▶ [Task prompt]: The lines to copy from the listing below are those that contain the string "webapp".
——————
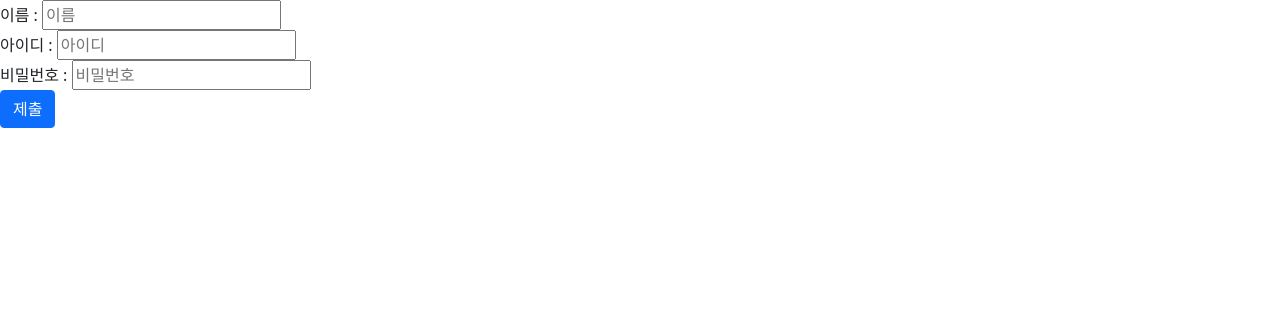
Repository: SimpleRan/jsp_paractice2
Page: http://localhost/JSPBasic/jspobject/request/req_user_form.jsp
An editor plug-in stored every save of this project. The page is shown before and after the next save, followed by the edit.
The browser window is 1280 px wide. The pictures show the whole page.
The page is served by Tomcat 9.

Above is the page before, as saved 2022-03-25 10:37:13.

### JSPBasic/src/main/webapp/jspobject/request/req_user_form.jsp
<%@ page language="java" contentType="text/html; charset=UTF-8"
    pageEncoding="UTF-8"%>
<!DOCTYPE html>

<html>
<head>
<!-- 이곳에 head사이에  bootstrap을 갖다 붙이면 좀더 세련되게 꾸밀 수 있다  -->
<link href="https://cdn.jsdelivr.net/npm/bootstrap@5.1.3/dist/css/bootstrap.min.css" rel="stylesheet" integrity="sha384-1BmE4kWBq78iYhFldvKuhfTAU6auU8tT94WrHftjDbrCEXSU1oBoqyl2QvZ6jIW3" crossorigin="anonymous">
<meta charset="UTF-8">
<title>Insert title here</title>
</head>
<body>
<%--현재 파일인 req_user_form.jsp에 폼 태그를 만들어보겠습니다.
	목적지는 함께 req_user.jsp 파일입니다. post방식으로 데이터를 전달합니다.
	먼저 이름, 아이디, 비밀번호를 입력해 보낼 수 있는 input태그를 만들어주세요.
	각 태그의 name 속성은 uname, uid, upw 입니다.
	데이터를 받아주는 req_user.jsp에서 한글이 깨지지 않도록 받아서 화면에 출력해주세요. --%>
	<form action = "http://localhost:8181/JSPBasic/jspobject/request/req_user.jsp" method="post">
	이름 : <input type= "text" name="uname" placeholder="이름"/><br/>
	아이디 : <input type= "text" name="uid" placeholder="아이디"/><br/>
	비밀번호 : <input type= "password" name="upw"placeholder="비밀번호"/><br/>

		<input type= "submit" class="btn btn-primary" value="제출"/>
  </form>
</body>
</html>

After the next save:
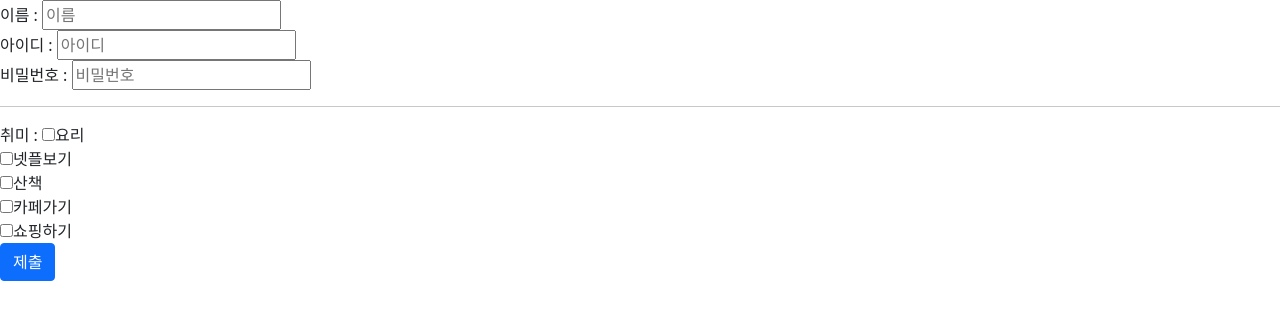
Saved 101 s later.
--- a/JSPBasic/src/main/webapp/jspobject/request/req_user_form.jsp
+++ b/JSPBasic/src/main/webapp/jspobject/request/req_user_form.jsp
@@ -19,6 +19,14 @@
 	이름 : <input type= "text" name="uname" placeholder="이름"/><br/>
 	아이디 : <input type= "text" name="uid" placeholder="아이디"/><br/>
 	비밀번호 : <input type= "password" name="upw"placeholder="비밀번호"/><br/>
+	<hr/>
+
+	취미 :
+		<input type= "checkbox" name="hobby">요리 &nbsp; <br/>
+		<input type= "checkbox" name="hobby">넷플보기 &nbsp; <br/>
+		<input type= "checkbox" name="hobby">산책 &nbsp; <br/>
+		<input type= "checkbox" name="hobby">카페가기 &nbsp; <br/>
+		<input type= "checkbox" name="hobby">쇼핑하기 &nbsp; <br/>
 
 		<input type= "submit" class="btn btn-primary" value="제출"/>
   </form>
——————
▶ [The completed task]:
### JSPBasic/src/main/webapp/jspobject/request/req_user_form.jsp
--- a/JSPBasic/src/main/webapp/jspobject/request/req_user_form.jsp
+++ b/JSPBasic/src/main/webapp/jspobject/request/req_user_form.jsp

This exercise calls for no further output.